Patients and methods Mononuclear cells from lesions or peripheral blood (PBMC) of 34 cutaneous (CL), four mucosal (ML) and four disseminated leishmaniasis were phenotypically characterized by flow cytometry. Leishmania-responsive T cells were obtained after in vitro stimulation of PBMC with leishmanial antigens.
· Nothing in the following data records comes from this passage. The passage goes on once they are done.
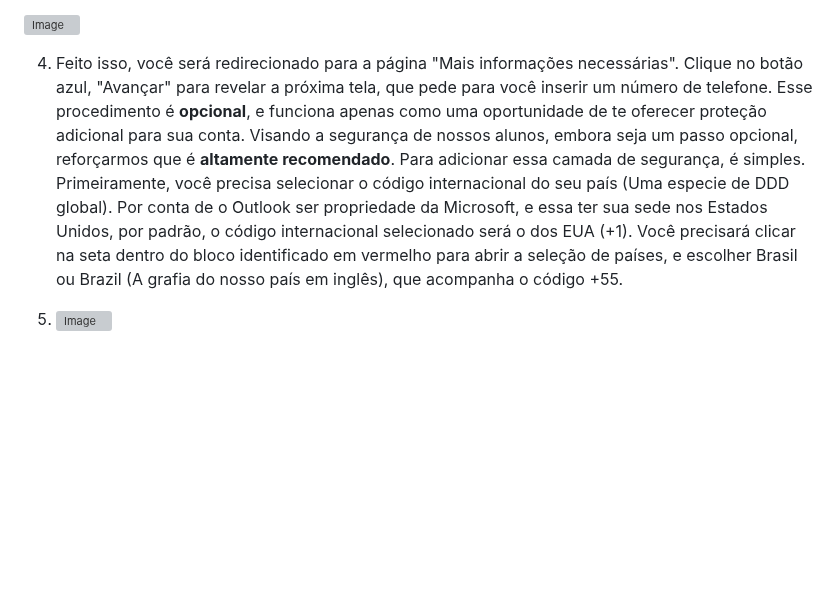
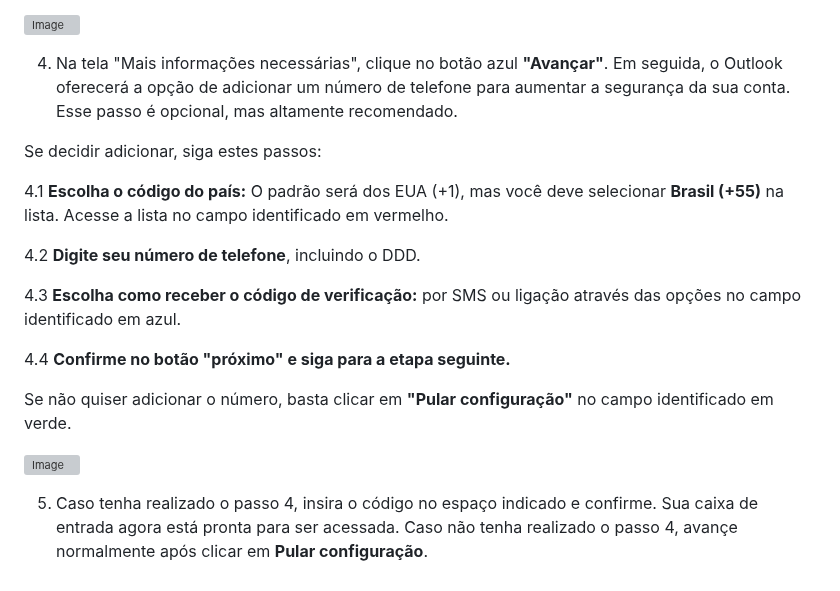
Before and after one commit to herrdohler/salesiano-resende, a Markdown page: guias/acesso ao e-mail institucional.md, the part around the change. Drawn GitHub-style; blank space fills up the shorter version; grey boxes are pictures that could not be loaded.

```diff
--- a/guias/acesso ao e-mail institucional.md
+++ b/guias/acesso ao e-mail institucional.md
@@ -23,6 +23,20 @@ Após concluir o passo adicional em "Observação' ou ter digitado diretamente o
 
 ![Image](https://github.com/user-attachments/assets/140335d9-13d0-4f76-8f30-bac1bdcea166)
 
-4. Feito isso, você será redirecionado para a página "Mais informações necessárias". Clique no botão azul, "Avançar" para revelar a próxima tela, que pede para você inserir um número de telefone. Esse procedimento é **opcional**, e funciona apenas como uma oportunidade de te oferecer proteção adicional para sua conta. Visando a segurança de nossos alunos, embora seja um passo opcional, reforçarmos que é **altamente recomendado**. Para adicionar essa camada de segurança, é simples. Primeiramente, você precisa selecionar o código internacional do seu país (Uma especie de DDD global). Por conta de o Outlook ser propriedade da Microsoft, e essa ter sua sede nos Estados Unidos, por padrão, o código internacional selecionado será o dos EUA (+1). Você precisará clicar na seta dentro do bloco identificado em vermelho para abrir a seleção de países, e escolher Brasil ou Brazil (A grafia do nosso país em inglês), que acompanha o código +55.
+4. Na tela "Mais informações necessárias", clique no botão azul **"Avançar"**. Em seguida, o Outlook oferecerá a opção de adicionar um número de telefone para aumentar a segurança da sua conta. Esse passo é opcional, mas altamente recomendado.
 
-5. ![Image](https://github.com/user-attachments/assets/199700b6-aecf-4a76-8d7b-3209c9aa9a8a)
+Se decidir adicionar, siga estes passos:
+
+4.1 **Escolha o código do país:** O padrão será dos EUA (+1), mas você deve selecionar **Brasil (+55)** na lista. Acesse a lista no campo identificado em vermelho.
+
+4.2 **Digite seu número de telefone**, incluindo o DDD.
+
+4.3 **Escolha como receber o código de verificação:** por SMS ou ligação através das opções no campo identificado em azul.
+
+4.4 **Confirme no botão "próximo" e siga para a etapa seguinte.**
+
+Se não quiser adicionar o número, basta clicar em **"Pular configuração"** no campo identificado em verde.
+
+![Image](https://github.com/user-attachments/assets/199700b6-aecf-4a76-8d7b-3209c9aa9a8a)
+
+5. Caso tenha realizado o passo 4, insira o código no espaço indicado e confirme. Sua caixa de entrada agora está pronta para ser acessada. Caso não tenha realizado o passo 4, avançe normalmente após clicar em **Pular configuração**.
```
Results/conclusions Variable amounts of γδ lymphocytes were present in all lesions, with no association with duration of illness. The highest percentages of interleukin-2R- and interferon-γR-positive cells were observed in ML lesions and could render these T cells more susceptible to the effects of these cytokines. The distribution of intralesional T-lymphocyte subsets was quite variable (CD4+ > CD8+ = 18 cases, CD8+ > CD4+ = 12 cases and CD4+ ≅ CD8+ = 4 cases) without any association with clinical parameters, and could explain the controversy regarding proportions of these T-cell subsets in leishmaniasis lesions. Low percentages of Leishmania-reactive CD8+ T cells were observed in blood while an enrichment of CD8+ cells was shown in the inflammatory infiltrate, suggesting that local immunoregulatory factors could favour the recruitment and/or proliferation of local CD8+ lymphocytes. Increased percentages of CD8+ cells observed in older lesions are consistent with the hypothesis that they can mediate healing, although their involvement in tissue damage cannot be ruled out. It is possible that these mechanisms can influence the clinical outcome or even the response to therapy.